> **WHAT THE EXERCISE ASKS**
Every line in the records below with the string "collapse" needs to be copied out.

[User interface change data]
■ ■ ■ ■ ■

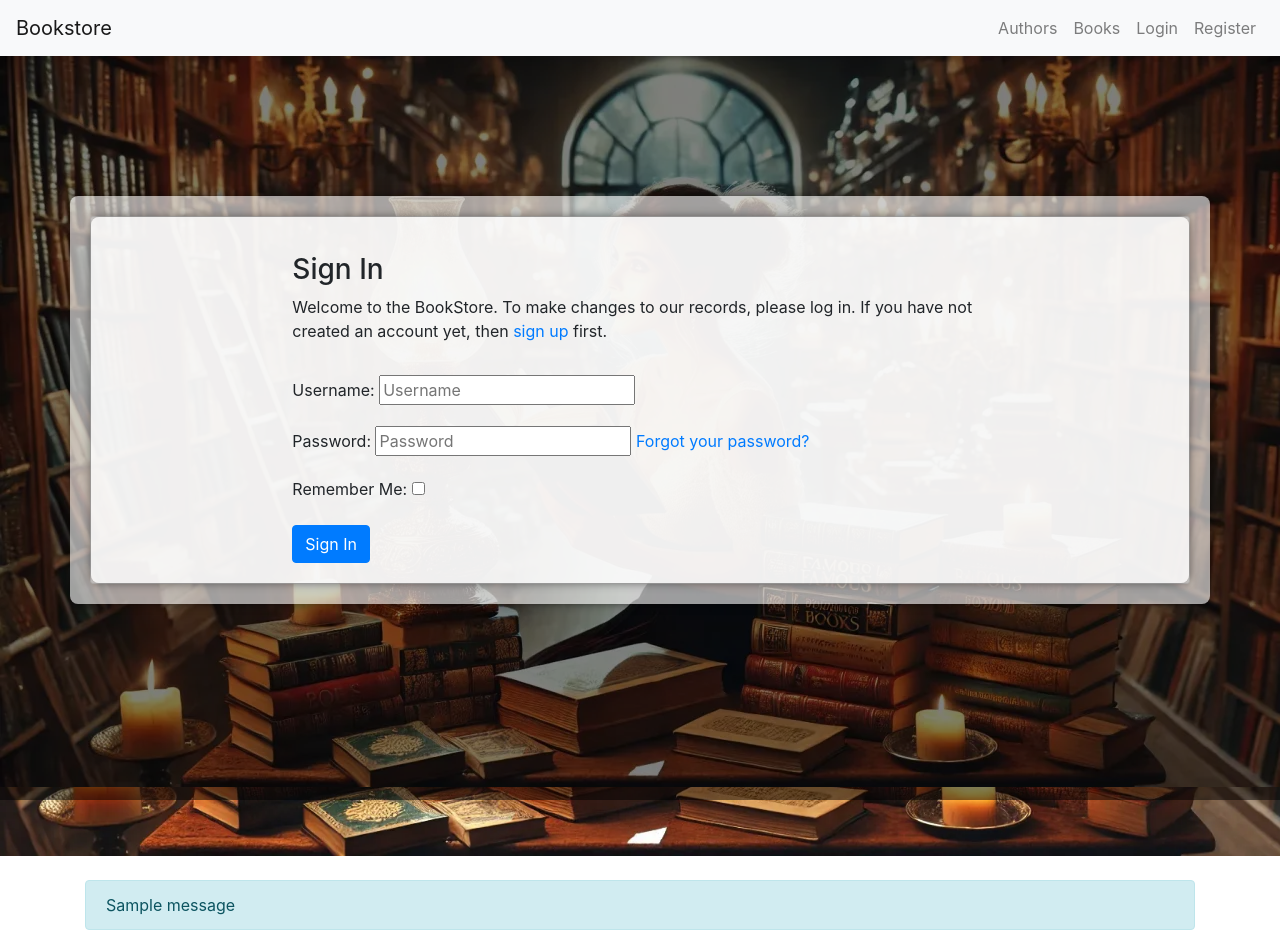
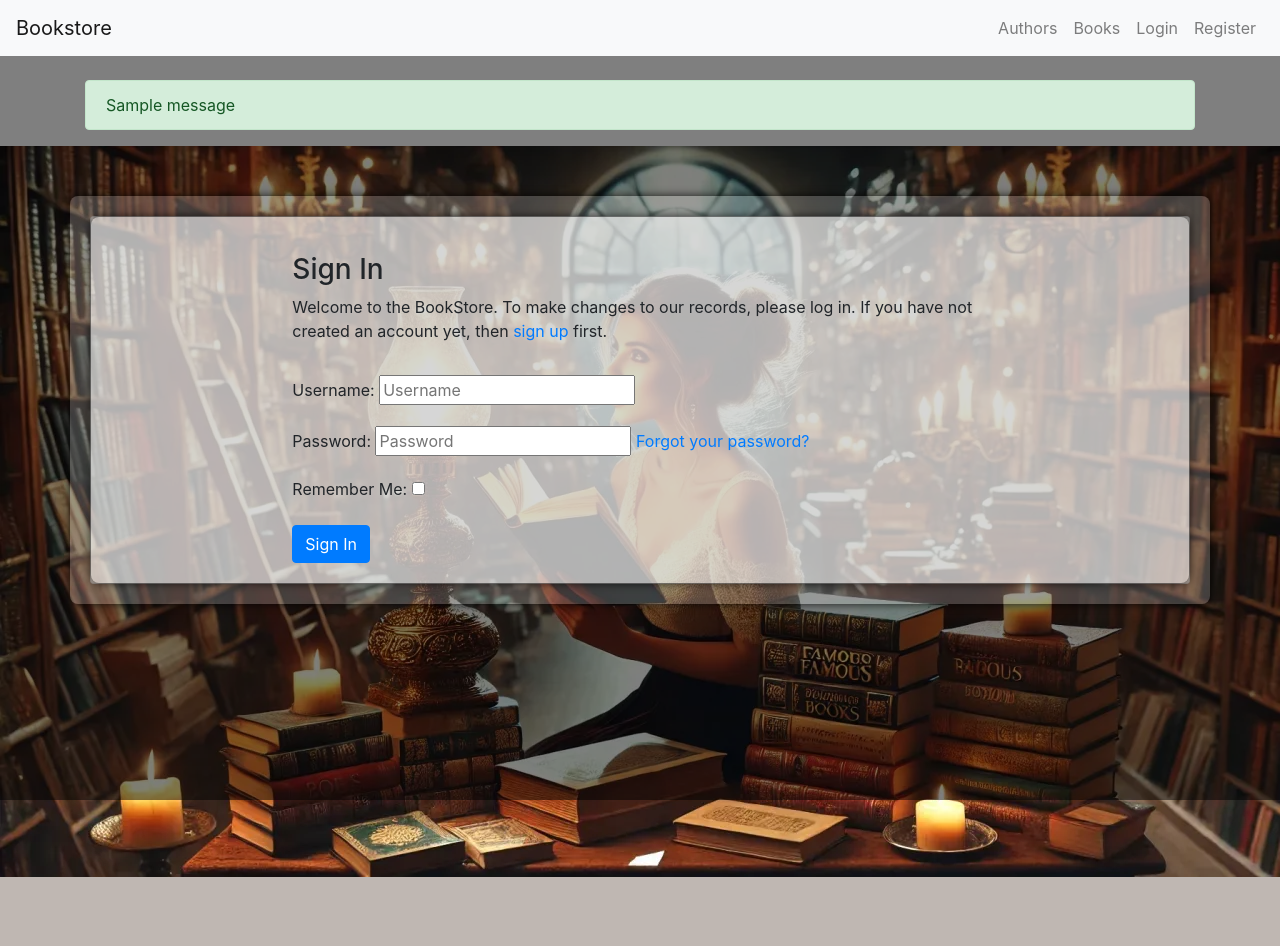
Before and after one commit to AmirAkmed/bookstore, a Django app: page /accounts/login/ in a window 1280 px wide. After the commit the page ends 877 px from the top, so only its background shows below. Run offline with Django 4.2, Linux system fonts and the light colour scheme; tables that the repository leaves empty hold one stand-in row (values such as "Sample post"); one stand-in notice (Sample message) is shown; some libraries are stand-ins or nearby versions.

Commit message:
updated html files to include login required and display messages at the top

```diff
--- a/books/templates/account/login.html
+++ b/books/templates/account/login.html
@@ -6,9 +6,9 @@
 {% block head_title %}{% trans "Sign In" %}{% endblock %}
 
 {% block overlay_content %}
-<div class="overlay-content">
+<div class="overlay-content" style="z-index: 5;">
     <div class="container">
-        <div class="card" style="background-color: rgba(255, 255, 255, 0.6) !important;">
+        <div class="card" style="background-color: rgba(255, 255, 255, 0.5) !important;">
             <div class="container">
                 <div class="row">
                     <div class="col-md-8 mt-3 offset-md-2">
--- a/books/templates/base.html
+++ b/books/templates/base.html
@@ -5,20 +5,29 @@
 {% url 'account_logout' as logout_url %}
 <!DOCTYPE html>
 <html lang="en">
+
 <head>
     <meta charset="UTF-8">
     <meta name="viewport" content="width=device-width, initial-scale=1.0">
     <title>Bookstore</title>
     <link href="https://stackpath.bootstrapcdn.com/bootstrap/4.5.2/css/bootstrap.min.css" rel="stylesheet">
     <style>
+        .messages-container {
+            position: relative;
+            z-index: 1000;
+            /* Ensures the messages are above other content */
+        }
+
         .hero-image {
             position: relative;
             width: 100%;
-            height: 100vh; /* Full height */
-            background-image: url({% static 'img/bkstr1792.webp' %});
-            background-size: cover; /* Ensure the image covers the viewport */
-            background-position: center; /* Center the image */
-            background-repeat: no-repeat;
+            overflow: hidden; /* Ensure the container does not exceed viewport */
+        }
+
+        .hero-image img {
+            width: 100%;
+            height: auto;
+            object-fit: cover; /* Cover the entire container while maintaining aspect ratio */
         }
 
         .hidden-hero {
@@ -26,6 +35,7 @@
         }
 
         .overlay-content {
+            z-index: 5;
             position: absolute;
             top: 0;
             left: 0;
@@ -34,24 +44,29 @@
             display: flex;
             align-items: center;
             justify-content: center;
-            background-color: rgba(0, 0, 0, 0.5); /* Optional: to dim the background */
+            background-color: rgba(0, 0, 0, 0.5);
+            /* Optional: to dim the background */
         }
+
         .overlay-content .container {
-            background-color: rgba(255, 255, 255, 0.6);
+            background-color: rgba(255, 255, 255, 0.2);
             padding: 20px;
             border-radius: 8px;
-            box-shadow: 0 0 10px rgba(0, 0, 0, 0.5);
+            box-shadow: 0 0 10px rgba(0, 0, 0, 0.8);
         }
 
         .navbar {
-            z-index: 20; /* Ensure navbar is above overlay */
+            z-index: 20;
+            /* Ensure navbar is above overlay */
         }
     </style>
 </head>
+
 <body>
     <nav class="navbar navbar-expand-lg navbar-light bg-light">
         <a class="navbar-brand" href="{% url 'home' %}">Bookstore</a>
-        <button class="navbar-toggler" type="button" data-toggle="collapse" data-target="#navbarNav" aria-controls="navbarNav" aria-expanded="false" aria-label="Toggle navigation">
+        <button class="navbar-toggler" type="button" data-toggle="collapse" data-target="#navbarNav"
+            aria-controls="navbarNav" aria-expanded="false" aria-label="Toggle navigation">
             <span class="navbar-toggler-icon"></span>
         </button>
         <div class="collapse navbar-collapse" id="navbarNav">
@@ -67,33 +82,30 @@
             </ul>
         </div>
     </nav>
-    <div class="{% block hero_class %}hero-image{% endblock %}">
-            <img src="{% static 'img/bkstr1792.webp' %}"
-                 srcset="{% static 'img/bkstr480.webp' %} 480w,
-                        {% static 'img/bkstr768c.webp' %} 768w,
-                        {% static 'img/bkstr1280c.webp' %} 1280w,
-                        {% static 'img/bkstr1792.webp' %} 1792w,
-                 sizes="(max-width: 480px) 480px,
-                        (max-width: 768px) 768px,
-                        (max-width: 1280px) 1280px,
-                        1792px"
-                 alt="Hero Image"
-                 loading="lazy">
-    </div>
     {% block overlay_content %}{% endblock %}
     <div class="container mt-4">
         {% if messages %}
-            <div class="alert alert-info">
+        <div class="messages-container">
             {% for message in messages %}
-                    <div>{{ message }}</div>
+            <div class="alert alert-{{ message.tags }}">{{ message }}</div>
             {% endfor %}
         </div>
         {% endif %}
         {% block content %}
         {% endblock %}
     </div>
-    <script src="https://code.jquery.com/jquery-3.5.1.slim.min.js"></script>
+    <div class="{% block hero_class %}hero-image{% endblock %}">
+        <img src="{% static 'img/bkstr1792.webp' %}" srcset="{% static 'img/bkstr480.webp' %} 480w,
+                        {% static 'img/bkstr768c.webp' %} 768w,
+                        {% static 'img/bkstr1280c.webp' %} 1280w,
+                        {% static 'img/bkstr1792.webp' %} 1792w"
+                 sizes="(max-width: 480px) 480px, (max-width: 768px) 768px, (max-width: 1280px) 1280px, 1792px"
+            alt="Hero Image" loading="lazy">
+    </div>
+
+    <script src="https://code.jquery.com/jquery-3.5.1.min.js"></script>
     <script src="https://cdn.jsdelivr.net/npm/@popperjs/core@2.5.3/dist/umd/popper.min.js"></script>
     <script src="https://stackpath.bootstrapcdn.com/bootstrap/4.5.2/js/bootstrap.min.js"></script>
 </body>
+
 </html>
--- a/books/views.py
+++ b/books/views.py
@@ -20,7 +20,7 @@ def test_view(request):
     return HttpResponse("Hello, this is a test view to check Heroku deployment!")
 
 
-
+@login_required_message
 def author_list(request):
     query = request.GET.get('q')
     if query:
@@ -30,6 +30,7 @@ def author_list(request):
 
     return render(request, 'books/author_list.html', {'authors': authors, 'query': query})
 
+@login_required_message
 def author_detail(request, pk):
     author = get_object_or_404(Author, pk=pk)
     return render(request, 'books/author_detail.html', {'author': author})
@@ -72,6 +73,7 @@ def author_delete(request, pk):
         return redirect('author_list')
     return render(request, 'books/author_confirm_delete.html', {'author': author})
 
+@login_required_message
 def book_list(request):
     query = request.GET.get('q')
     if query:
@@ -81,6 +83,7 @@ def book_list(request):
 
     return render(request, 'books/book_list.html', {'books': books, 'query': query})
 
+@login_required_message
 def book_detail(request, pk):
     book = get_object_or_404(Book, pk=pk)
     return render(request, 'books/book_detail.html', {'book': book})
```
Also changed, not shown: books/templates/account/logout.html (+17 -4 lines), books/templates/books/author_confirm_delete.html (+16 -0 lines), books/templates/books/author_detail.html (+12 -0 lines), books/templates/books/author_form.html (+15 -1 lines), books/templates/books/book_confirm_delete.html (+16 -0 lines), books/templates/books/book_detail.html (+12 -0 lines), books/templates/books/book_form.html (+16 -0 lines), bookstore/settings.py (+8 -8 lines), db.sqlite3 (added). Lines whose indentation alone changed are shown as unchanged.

■ ■ ■ ■ ■

> **SOLUTION FOR THIS PROBLEM**
-        <button class="navbar-toggler" type="button" data-toggle="collapse" data-target="#navbarNav" aria-controls="navbarNav" aria-expanded="false" aria-label="Toggle navigation">
+        <button class="navbar-toggler" type="button" data-toggle="collapse" data-target="#navbarNav"
         <div class="collapse navbar-collapse" id="navbarNav">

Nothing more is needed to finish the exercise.